Tesco looks to boost domestic business

Listen to this article


Tesco is to step up the expansion of its multi-channel operations in the UK and overseas and introduce a range of new brands, as new chief executive Philip Clarke strives to reinvigorate its domestic business.

Britain’s biggest supermarket chain by market share is introducing a series of new brands dubbed “venture brands”, which are owned by Tesco but not branded as Tesco.

The first three brands are ChokaBlok ice-cream, Lathams dog food and NutriCat cat food.

More new brands could follow, and Tesco is examining opportunities in the food and non-food arenas.

New brands are key to Mr Clarke’s strategic plans for Tesco. Speaking on the sidelines of an industry conference on Wednesday, he said the new brands would be launched in the UK, but also in central Europe.

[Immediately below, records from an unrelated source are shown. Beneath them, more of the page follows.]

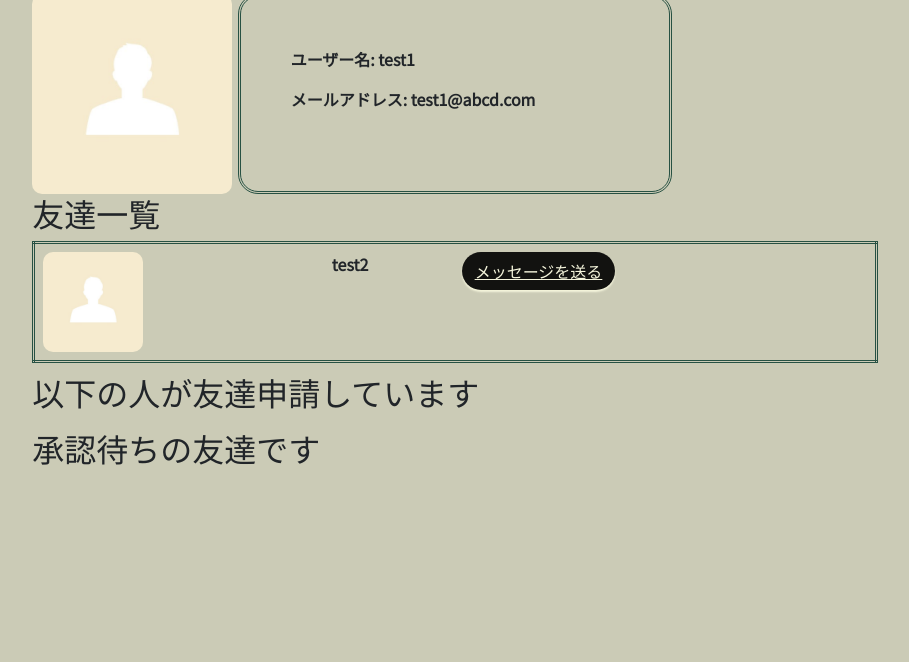
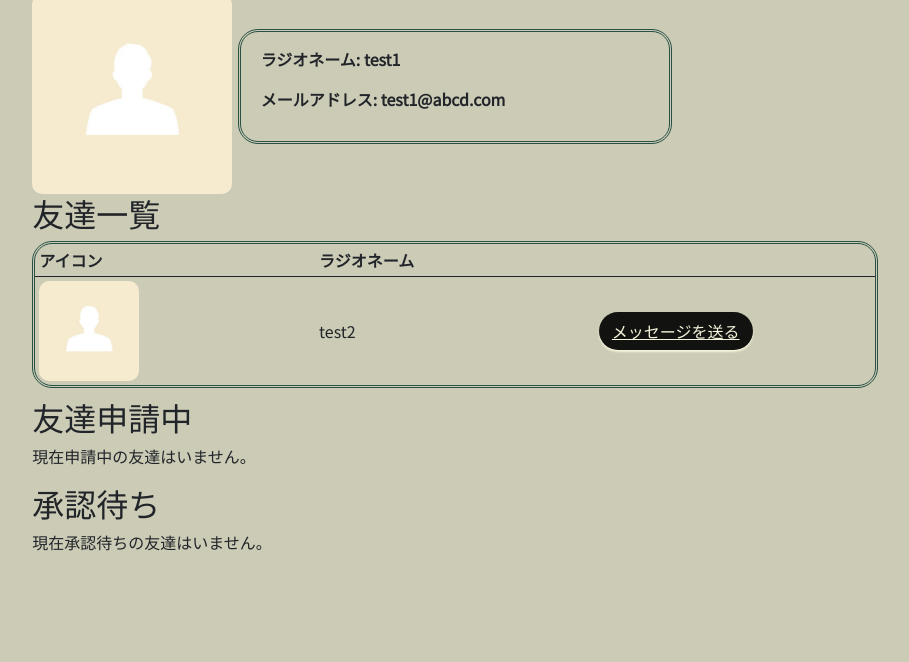
Before and after one commit to 05peruvtri07/radio_application, a Flask app: page / in a window 1280 px wide. Shown: the part 138-800 px from the top of the page, without its empty margins (185-1094 px from the left). Run offline with Flask 3, Linux system fonts and the light colour scheme; a user stored in the database is signed in.

Commit message:
画面レイアウト変更

```diff
--- a/flaskr/static/css/style.css
+++ b/flaskr/static/css/style.css
@@ -19,6 +19,12 @@ body{
 	background-color:  rgb(18, 18, 16);
 	border-radius: 20px;
 	box-shadow: 0 2px 2px 0;
+}
+
+a:hover ,.btn:hover ,#submit:hover {
+	background-color: #3abec1;
+	color: #fff;
+	text-shadow: 1px 1px 0 #195253;
 }
 
 /* 画像サイズ */
@@ -43,6 +49,23 @@ body{
     height: 50px;
 	border-radius: 10px;
 }
+
+/* ホーム画面 */
+.home-user {
+	display: flex;
+	flex-direction: column;
+	font-weight: bold;
+	border-radius: 20px;
+	border-style: double;
+	border-width: 3px;
+	border-color: rgb(39, 81, 67);
+	justify-content: center;
+	padding-left: 20px;
+	margin-top: 50px;
+	margin-bottom: 50px;
+}
+/* 非ログイン時 */
+
 
 /* 余白 */
 .bottom-space {
@@ -71,33 +94,40 @@ body{
 }
 
 /* ユーザ画面 */
-.home-user {
-	font-weight: bold;
-	padding:50px ;
-	margin-top: 15px;
+
+
+/* テーブル_共通 */
+.table {
+	table-layout: fixed;
+	border-radius: 20px;
 	background-color:rgb(203, 203, 182);
-	border-radius: 20px;
-	border-style: double;
-	border-width: 3px;
-	border-color: rgb(39, 81, 67);
-}
-
-/* テーブル */
-.table {
-	border: none;
-	background-color:rgb(203, 203, 182);
-	border-collapse: collapse;
-	border-radius: 20px;
 	border-style: double;
 	border-width: 3px;
 	border-color: rgb(39, 81, 67);
 	margin-bottom: 10px;
 }
 
-tr,td {
+td {
+	border: none;
+	vertical-align:middle;
+}
+
+/* テーブル_メールリスト画面 */
+.table-sm {
+	border-collapse: separate;
+	border-spacing: 0;
+	border-radius: 20px;
+}
+
+.m_list {
 	border: none;
 	font-weight: bold;
+	text-overflow: ellipsis;
+  	white-space: nowrap;
+	overflow: hidden;
+	max-width: 0px;
 }
+
 
 /* メッセージ画面 */
 .speech-bubble-dest {
@@ -167,7 +197,7 @@ html {
 	display: flex;
 	justify-content: center;
 	align-items: center;
-	padding: 80px 100px;
+	padding: 150px 100px;
 	color: #fff;
   }
 
@@ -205,7 +235,7 @@ html {
 	left: 0;
 	width: 100%;
 	height: 100%;
-	object-fit: cover;
+	object-fit: contain;
 	border-radius: 10px;
 	z-index: 10;
   }
@@ -224,16 +254,6 @@ html {
   .content .text-box h3 {
 	font-size: 2em;
 	margin-bottom: 10px;
-  }
-
-  .media-icons {
-	margin-top: 100px;
-  }
-
-  .media-icons a {
-	color: #fff;
-	font-size: 2em;
-	margin: 60px;
   }
 
   .section-title {
--- a/flaskr/templates/base.html
+++ b/flaskr/templates/base.html
@@ -24,8 +24,8 @@
             <a class="navbar-brand" href="{{url_for('app.theme_search')}}">
                 テーマ検索
             </a>
-            <a class="navbar-brand" href="{{url_for('app.option')}}">
-                設定
+            <a class="navbar-brand" href="{{url_for('app.user')}}">
+                ユーザ設定
             </a>
             <a class="navbar-brand" href="{{url_for('app.logout')}}">
                 ログアウト
--- a/flaskr/templates/home.html
+++ b/flaskr/templates/home.html
@@ -12,36 +12,43 @@
         {% endif %}
     </div>
     <div class="home-user col-lg-4 offset=lg-2">
-        <p>ユーザー名: {{ current_user.username }}</p>
+        <p>ラジオネーム: {{ current_user.username }}</p>
         <p>メールアドレス: {{ current_user.email}}</p>
     </div>
     <div class="col-lg-8 offset-lg-2">
         <h2>友達一覧</h2>
-        <table class="table table-bordered">
+            {% if friends %}
+              <table class="table table-sm">
+                <thead>
+                  <th>アイコン</th>
+                  <th>ラジオネーム</th>
+                  <th></th>
+                </thead>
+                <tbody>
                   {% for friend in friends %}
-                <tr>
-                    {% if friend.picture_path %}
                     <td><img class="user-image-small" src="{{ url_for('static', filename=friend.picture_path)}}"></td>
                     <td>{{ friend.username }}</td>
                     <td><a href="{{ url_for('app.message', id=friend.id)}}" class="btn btn-link">メッセージを送る</a></td>
+                  {% endfor %}
+                </tbody>
+              </table>
             {% else %}
-                    <td>{{ friend.username }}</td>
-                    <td><a href="{{ url_for('app.message', id=friend.id)}}" class="btn btn-link">メッセージを送る</a></td>
+              <p>承認済の友達はいません。</p>
             {% endif %}
-                </tr>
-            {% endfor %}
-        </table>
+
     </div>
     <div class="col-lg-8 offset-lg-2">
-        <h2>以下の人が友達申請しています</h2>
-        <table class="table table-borderd">
+        <h2>友達申請中</h2>
+          {% if requested_friend %}
+            <table class="table table-sm">
+              <thead>
+                <th>アイコン</th>
+                <th>ラジオネーム</th>
+                <th></th>
+              </thead>
+              <tbody>
                 {% for friend in requested_friends %}
-                <tr>
-                    {% if friends.picture_path %}
                   <td><img class="user-image-small" src="{{ url_for('static', filename=friend.picture_path)}}"></td>
-                    {% else %}
-                    <td></td>
-                    {% endif %}
                   <td>{{ friend.username }}</td>
                   <td>
                    <form method="POST" action="{{ url_for('app.connect_user')}}">
@@ -51,34 +58,43 @@
                       {{ connect_form.submit(class='btn btn-primary', value='友達申請承認する') }}
                     </form>
                   </td>
-                </tr>
                 {% endfor %}
+              </tbody>
             </table>
+          {% else %}
+            <p>現在申請中の友達はいません。</p>
+          {% endif %}
     </div>
     <div class="col-lg-8 offset-lg-2">
-        <h2>承認待ちの友達です</h2>
-        <table class ="table table-bordered">
+        <h2>承認待ち</h2>
+          {% if requesting_friend %}
+            <table class="table table-sm">
+              <thead>
+                <th>アイコン</th>
+                <th>ラジオネーム</th>
+                <th></th>
+              </thead>
+              <tbody>
                 {% for friend in requesting_friends %}
-            <tr>
-                {% if friend.picture_path %}
                   <td><img class="user-image-small" src="{{ url_for('static', filename=friend.picture_path)}}"></td>
+                  <td>{{ friend.username }}</td>
+                {% endfor %}
+              </tbody>
+            </table>
           {% else %}
-                <td></td>
+            <p>現在承認待ちの友達はいません。</p>
           {% endif %}
-                <td>{{ friend.username }}</td>
-            </tr>
-            {% endfor %}
     </div>
     <!-- 非ログイン時 -->
     {% else %}
-    <p>ログイン or 登録をしてください</p>
+    <p>※ログイン or 登録をしてください</p>
             <!-- section01 -->
             <section class="sec-01">
               <div class="container">
-                <h2 class="main-title">はがき職人のための便利なツールを提供。</h2>
+                <h2 class="main-title">ラジオネームでつながるSNS</h2>
                 <div class="content">
                   <div class="image">
-                    <img src="static/image/メール作成機能.jpeg" alt="" />
+                    <img src="static/image/メール作成機能.svg" alt="" />
                   </div>
                   <div class="text-box">
                     <h3>メール作成機能</h3>
@@ -87,12 +103,6 @@
                       内容の変更も簡単にできます。
                     </p>
                   </div>
-                </div>
-                <div class="media-icons">
-                  <a href="#" class="icon"><i class="fab fa-facebook"></i></a>
-                  <a href="#" class="icon"><i class="fab fa-instagram"></i></a>
-                  <a href="#" class="icon"><i class="fab fa-twitter"></i></a>
-                  <a href="#" class="icon"><i class="fab fa-youtube"></i></a>
                 </div>
               </div>
             </section>
@@ -103,9 +113,9 @@
                 <h3 class="section-title">好きな番組について語り合おう</h3>
                 <div class="content">
                   <div class="image">
-                    <img src="static/image/メッセージ機能.jpeg" alt="" />
+                    <img src="static/image/メッセージ機能.svg" alt="" />
                   </div>
-                  <div class="info">
+                  <div class="text-box">
                     <h4 class="info-title">メッセージ機能</h4>
                     <p>
                       友達にメッセージを送信することができます。
@@ -140,11 +150,6 @@
                 delay: 700,
                 origin: "right",
               });
-              ScrollReveal().reveal(".media-icons i", {
-                delay: 500,
-                origin: "bottom",
-                interval: 200,
-              });
               ScrollReveal().reveal(".sec-02 .image", {
                 delay: 500,
                 origin: "top",
--- a/flaskr/templates/user.html
+++ b/flaskr/templates/user.html
@@ -24,6 +24,7 @@
             {{form.submit()}}
         </form>
         <a href="{{url_for('app.change_password')}}">パスワードを変更する</a>
+        <a href="{{url_for('app.delete')}}">退会</a>
     </div>
 </div>
 {% endblock %}
--- a/flaskr/views.py
+++ b/flaskr/views.py
@@ -196,8 +196,8 @@ def user():
         # 初期画像を設定
         else :
             user.picture_path = 'no_image/no_image.jpg'
+        flash('ユーザ情報の更新に成功しました')
     db.session.commit()
-    flash('ユーザ情報の更新に成功しました')
     return render_template('user.html', form=form)
 
 # パスワード変更
```
Also changed, not shown: flaskr/templates/delete.html (deleted, +0 -16 lines), flaskr/templates/mail_list.html (+25 -14 lines), flaskr/templates/option.html (deleted, +0 -19 lines), data.sqlite, flaskr/static/image/メッセージ機能.jpeg (deleted), flaskr/static/image/メッセージ機能.svg (added), flaskr/static/image/メール作成機能.jpeg (deleted), flaskr/static/image/メール作成機能.svg (added). Lines whose indentation alone changed are shown as unchanged.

He added that more new brands could follow, although “you will not see hundreds of them”.

Tesco already has a suite of exclusive discount brands, introduced in 2008 in an attempt to counter the rise of the so-called “hard discounters”, such as Aldi and Lidl. However, the new brands could be used to offer more upmarket products.

The group’s move also underlines the increasing emphasis on own-label products and those owned by supermarket chains, with Asda and J Sainsbury both revamping their core own label ranges, as they attempt to deliver value to customers, while protecting their margins.

“They are saying to the brands, ‘if you continue to put prices up, and encourage the consumer to trade down, then we are going to go to plan B, and plan B is own label’,” said Clive Black, analyst at Shore Capital.

One seasoned supermarket watcher said the new brands could “inject a bit of sparkle” into Tesco’s UK business. This has lagged rivals but has enjoyed a resurgence over recent weeks, with Tesco being the fastest-growing of the big four supermarkets in the four weeks to May 15, according to industry data.

Mr Clarke also announced that Tesco would double the number of UK stores where customers could order non-food items via the internet, and then collect them instore to 600. Next month, clothing would also be added to the so-called “Click and Collect” service, followed by groceries.

Tesco also plans to expand its online operations overseas. It will begin offering grocery home shopping in Prague this year and in Warsaw early next year. It also has plans for home shopping operations in Shanghai, Bangkok, Kuala Lumpur, Budapest and Bratislava. It already has home shopping services in Ireland and Korea, and added general merchandise and clothing to the service in Korea three months ago.

Mr Clarke said retail had entered a “new era” with the merging of physical stores and online operations. He also rejected suggestions that Tesco had grown too large.

He said in a debate about whether Tesco was too big or not “I have my own view: we are not”.

Copyright The Financial Times Limited 2017. All rights reserved. You may share using our article tools. Please don't copy articles from FT.com and redistribute by email or post to the web.